Fiscal Cliff Deal Cuts Average Workers' Paycheck By $1,000

payroll tax hike with fiscal cliff deal
payroll tax hike with fiscal cliff deal

The tax package that Congress passed in the final hour of New Year's Day will protect 99 percent of Americans from an income tax increase, but almost every person will still see a hit to their paychecks.

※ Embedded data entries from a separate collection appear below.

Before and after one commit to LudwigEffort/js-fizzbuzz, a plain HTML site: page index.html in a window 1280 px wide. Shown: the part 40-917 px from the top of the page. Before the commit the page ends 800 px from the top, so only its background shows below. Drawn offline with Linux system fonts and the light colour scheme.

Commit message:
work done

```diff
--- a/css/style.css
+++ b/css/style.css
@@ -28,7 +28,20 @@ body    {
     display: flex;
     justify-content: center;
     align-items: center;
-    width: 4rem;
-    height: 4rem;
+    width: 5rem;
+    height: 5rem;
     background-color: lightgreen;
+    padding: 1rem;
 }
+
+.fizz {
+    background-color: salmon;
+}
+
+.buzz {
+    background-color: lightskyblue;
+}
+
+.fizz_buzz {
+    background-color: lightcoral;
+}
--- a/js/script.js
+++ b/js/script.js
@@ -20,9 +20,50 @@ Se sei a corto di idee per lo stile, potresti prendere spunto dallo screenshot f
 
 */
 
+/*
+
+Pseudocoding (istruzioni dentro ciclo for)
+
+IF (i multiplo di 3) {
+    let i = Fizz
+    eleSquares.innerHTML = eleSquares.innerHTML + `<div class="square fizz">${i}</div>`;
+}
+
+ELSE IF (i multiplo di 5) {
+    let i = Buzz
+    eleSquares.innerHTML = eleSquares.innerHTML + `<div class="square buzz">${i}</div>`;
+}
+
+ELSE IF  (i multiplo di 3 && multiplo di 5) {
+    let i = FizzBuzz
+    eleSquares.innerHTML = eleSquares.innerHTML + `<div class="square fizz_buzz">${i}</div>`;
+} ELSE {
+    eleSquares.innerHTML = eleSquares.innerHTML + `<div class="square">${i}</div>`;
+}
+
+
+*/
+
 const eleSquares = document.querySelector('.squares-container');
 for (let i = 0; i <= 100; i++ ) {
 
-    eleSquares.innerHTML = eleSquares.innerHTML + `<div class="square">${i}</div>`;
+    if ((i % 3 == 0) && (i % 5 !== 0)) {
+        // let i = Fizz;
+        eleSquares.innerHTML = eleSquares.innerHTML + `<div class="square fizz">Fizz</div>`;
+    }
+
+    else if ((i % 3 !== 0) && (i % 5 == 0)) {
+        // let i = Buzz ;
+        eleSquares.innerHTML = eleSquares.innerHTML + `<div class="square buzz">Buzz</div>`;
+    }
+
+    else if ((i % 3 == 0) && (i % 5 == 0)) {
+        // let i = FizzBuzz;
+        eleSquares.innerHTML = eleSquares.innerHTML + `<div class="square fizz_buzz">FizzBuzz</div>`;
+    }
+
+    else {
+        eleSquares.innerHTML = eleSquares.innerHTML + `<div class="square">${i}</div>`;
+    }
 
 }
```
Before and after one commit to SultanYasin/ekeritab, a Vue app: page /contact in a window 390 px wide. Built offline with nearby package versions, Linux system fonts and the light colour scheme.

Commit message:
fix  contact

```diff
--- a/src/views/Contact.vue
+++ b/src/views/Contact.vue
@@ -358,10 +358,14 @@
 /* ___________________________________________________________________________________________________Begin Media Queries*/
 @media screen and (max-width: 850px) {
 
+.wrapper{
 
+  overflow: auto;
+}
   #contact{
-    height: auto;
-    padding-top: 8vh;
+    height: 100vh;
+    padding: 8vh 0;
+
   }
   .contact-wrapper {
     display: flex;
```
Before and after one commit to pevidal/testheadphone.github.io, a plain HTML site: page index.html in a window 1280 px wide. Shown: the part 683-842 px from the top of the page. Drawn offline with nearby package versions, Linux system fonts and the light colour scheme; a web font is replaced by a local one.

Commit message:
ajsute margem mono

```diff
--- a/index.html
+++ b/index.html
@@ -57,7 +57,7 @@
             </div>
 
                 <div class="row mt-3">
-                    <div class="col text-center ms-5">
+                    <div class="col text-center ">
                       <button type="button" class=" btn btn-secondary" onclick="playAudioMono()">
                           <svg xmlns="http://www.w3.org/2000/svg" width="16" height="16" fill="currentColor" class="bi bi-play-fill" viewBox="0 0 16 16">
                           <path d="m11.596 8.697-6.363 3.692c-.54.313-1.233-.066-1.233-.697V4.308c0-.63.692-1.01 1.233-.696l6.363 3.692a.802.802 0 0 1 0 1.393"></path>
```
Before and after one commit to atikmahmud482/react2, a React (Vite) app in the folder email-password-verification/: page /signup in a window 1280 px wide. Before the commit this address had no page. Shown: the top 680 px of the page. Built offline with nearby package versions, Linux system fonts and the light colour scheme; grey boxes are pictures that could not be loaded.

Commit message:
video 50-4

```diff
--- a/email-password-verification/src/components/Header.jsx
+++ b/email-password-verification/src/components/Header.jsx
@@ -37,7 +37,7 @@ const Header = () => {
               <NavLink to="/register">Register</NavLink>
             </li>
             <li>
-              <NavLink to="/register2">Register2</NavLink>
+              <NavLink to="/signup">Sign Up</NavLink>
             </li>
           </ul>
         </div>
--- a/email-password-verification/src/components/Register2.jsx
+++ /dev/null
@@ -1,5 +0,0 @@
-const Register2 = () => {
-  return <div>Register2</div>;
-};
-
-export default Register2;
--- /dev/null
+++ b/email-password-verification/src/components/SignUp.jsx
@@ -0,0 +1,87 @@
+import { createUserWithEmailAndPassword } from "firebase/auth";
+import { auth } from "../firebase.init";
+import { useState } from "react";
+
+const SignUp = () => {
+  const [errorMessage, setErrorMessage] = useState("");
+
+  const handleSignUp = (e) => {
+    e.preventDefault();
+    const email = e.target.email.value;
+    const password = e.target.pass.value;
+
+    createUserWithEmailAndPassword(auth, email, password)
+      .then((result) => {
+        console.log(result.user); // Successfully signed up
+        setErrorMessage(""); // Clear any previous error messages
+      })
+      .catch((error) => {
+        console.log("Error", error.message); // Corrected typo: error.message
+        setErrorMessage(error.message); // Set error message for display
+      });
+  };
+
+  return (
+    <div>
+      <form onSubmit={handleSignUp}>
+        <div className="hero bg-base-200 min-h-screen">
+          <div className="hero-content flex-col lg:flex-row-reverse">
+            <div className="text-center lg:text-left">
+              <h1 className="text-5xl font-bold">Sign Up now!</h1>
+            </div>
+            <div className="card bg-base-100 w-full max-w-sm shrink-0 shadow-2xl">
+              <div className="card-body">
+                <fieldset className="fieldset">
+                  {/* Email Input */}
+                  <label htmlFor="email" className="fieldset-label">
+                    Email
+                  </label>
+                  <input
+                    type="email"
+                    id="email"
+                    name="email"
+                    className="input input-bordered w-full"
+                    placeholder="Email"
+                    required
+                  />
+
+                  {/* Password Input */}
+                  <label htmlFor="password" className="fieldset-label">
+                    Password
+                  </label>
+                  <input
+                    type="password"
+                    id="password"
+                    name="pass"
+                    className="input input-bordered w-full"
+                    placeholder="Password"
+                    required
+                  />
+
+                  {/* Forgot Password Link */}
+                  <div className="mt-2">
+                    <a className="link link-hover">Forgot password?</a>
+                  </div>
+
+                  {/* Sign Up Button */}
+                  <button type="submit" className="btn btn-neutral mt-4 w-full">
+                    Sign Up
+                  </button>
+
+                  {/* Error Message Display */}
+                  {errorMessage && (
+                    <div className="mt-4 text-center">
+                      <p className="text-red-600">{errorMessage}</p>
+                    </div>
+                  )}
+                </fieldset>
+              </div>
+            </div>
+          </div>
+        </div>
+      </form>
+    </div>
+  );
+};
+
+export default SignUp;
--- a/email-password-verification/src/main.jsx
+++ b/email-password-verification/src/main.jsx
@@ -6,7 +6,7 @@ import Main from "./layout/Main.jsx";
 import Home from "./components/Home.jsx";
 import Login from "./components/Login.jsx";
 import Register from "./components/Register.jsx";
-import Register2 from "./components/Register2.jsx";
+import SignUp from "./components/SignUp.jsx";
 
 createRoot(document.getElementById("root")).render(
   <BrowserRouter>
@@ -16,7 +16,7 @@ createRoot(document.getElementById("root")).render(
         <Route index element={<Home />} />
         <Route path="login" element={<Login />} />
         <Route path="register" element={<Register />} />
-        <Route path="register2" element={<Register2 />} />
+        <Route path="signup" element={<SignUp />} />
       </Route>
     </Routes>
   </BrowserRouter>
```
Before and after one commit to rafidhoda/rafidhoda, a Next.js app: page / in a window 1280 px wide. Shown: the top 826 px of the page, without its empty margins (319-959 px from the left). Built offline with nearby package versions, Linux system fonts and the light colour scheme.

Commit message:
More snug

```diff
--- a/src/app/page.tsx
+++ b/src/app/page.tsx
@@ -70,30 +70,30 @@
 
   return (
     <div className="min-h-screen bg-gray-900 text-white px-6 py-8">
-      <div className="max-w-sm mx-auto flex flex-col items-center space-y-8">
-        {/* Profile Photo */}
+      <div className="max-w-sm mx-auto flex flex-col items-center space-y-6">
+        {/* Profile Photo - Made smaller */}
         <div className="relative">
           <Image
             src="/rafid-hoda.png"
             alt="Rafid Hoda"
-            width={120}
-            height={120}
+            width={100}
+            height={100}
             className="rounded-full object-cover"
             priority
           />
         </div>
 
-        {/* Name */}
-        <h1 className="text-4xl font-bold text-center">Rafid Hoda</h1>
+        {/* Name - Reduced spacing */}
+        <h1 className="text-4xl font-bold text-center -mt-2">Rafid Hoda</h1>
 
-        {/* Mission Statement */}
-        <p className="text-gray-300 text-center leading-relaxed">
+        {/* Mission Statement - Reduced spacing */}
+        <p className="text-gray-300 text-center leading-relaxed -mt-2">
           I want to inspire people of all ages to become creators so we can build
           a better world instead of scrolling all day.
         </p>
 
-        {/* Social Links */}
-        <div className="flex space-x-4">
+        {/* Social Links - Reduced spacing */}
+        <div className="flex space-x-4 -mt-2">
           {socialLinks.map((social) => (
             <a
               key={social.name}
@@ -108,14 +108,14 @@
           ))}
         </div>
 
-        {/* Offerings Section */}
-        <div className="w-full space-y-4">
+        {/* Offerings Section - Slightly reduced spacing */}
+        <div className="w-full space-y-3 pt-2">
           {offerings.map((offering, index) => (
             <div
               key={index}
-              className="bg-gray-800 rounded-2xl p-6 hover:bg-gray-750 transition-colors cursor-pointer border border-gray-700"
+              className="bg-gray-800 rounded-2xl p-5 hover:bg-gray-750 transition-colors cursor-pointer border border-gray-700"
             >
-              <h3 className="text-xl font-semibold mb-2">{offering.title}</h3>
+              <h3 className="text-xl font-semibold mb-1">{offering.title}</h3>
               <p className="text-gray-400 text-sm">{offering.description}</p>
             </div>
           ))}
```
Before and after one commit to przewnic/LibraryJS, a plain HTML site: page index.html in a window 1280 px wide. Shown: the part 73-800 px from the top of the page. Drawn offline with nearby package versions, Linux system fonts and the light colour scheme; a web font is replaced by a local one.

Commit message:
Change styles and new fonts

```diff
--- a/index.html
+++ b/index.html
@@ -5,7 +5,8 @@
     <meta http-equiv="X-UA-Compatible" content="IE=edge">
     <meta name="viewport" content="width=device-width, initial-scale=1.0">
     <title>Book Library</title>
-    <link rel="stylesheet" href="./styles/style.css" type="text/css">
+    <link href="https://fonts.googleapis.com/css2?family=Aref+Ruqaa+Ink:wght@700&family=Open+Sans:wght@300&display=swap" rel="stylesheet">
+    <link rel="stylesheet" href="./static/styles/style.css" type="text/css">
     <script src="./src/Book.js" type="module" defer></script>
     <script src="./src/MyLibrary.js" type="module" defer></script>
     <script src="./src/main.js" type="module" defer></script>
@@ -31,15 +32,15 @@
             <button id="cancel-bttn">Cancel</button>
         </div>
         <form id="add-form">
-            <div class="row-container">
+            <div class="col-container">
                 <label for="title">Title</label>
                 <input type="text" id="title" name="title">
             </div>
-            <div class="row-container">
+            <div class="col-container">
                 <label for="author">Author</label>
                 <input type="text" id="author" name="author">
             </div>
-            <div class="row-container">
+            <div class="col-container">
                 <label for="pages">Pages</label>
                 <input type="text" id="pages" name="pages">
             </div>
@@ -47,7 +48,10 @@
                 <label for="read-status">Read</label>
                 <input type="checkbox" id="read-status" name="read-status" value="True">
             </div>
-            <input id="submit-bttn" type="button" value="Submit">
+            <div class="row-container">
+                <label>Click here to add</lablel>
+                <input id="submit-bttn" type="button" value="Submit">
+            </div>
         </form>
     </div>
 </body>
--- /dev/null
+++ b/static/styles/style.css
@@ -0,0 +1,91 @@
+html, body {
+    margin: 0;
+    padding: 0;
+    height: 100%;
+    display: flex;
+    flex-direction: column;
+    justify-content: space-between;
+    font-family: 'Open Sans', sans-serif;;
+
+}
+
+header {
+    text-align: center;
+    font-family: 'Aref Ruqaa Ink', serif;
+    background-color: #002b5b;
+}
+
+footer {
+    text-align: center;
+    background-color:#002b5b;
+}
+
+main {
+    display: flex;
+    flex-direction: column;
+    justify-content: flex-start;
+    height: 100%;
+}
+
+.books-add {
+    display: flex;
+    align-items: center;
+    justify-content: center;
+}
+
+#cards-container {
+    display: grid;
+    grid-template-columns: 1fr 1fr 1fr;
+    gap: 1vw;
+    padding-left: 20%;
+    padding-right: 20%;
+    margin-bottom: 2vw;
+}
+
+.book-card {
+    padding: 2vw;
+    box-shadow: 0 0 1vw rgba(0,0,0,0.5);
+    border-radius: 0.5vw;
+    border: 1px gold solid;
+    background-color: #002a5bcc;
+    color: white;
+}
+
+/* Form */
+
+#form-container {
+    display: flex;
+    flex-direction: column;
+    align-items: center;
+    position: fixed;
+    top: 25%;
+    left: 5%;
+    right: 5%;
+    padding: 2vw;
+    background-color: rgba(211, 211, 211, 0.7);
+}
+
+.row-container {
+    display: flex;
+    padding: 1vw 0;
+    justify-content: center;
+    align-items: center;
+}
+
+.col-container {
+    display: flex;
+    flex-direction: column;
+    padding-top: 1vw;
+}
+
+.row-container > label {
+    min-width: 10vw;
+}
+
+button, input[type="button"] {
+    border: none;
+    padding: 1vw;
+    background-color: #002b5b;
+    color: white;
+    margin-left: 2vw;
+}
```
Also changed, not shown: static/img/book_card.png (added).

That's because the legislation did nothing to prevent a reduction in the Social Security payroll tax from expiring. Social Security is financed by a 12.4 percent tax on wages, with employers paying half and workers paying the other half. That was reduced to 4.2 percent in 2011 and 2012, saving a typical family about $1,000 a year. In the deal, that tax break -- always intended as a temporary tax holiday -- was allowed to expire.